PALADIN PERSPECTIVES: Commissioning Your Engineering Career
By Candice Rogers, Paladin, Inc.
There is a new wave of talent entering the engineering field and our company is fortunate to be adding their energy and insights to our efforts to make buildings work as designed and desired. One of those is Jacob Duncan, a proud Kentucky Wildcat (class of 2015) who has become a strong contributor to our commissioning (Cx) efforts. If his enthusiasm is any indicator, the future of our profession is bright.
Q: What drew you to engineering in the first place?
A: In high school, I didn’t know much about studying engineering, but math and science had always come fairly easily to me. When I took physics my senior year, the light came on because it was applied math with a problem solving element. I liked engineering’s promise to help me dissect an idea, research a topic, figure out an answer then apply it.
Q: Did you take any commissioning classes in college?
A: I didn’t really hear much about Cx in college—my friends in Architecture heard a little more about it—but, unless you stumble across it at an internship, you’re not likely to hear a lot about it. College didn’t leave me unprepared, though. For example, the theory on thermodynamics, fluid dynamics, and heat transfer that I picked up in my college career keeps popping up in our projects and the technical writing and testing techniques I learned get used almost every day.
Q: What caused you to explore commissioning as a discipline?
A: Bottom line, I love the variety of challenges and experiences that come from spending time in the field. After a design internship in a cubicle farm that almost killed my soul, I decided I needed diversity in my days. I love how Cx allows me to see the real application of what we’re working on, how it’s installed, and how the equipment really works. Throw in the chance to learn the ropes from an engineering legend like Dick Burks and you have a pretty great setup.
Q: What is your typical workday like?
A: There really is no such thing as a typical workday in our profession. One day I’ll be in the field performing functional tests, the next I’ll be in a meeting resolving project issues and the day after that I’ll be at my laptop building closeout documents so owners know how to run their buildings. I’ve also done a little design work, a little controls work and even more testing. We’ll be testing 400 air terminal boxes in our next project, so I’ll be plenty busy.
Q: What’s the most important lesson about Cx you’ve learned so far?
A: The number one lesson on commissioning is GET STARTED EARLY. If you don’t start the testing and review process until a building is done, you are buying the owner a whole raft of problems. That’s why we’re a regular, maybe even annoying, presence on our job sites from day one, because we believe in checking, fixing and re-checking things. Done right, the Cx discipline helps create a culture of mutual accountability and respect that makes fixes in real time and helps every single company on a project strengthen their professional reputation.
Q: What do you enjoy the most about Cx?
A: I enjoy the one-on-one time we get with owners, architects, engineers and contractors, and the fact our discipline and our data give us the freedom, the obligation to speak the truth.

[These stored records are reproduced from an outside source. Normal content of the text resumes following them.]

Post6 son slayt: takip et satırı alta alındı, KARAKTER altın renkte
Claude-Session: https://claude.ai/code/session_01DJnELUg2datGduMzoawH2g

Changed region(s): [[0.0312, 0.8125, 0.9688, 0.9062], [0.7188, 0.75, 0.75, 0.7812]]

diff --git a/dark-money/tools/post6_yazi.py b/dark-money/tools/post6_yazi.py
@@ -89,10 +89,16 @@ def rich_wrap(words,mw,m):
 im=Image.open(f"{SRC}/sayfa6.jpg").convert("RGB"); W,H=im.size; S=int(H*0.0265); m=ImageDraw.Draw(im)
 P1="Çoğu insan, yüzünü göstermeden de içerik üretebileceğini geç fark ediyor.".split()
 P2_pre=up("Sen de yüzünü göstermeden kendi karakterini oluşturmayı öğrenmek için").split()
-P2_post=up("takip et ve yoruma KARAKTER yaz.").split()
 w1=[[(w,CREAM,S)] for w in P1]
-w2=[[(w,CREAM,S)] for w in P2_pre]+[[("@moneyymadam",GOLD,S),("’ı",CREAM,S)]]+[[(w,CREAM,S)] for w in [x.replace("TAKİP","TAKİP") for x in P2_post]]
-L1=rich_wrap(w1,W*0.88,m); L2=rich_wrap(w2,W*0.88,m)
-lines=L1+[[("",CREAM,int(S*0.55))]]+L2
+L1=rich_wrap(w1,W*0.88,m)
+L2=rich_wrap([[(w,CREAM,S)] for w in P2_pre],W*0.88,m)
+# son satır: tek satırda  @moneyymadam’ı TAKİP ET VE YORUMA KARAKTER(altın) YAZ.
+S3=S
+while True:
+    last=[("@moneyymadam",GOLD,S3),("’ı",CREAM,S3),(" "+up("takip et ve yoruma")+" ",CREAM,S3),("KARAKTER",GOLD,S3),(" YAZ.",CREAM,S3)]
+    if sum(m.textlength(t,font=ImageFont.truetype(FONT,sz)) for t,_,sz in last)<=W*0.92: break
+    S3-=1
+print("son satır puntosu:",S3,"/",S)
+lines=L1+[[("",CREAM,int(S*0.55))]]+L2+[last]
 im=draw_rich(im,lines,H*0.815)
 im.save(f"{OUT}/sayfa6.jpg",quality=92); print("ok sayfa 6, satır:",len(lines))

Plus, I really like the experience of seeing a building owner genuinely pleased when his or her building works as designed and desired. It’s very gratifying.
Q: How has the commissioning discipline affected you personally?
A: Earlier, I mentioned that Cx isn’t necessarily a coherent course of study at most colleges, for most undergraduates, so we are on the hook to essentially commission our own career. Each student needs to test their assumptions, build a course plan that fleshes out his or her grasp of the fundamentals like thermodynamics then seek out work experience that lets you get your hands dirty. You have to be the one who pulls your own academic and professional career together and the commissioning mindset is the best way to keep yourself on track to success.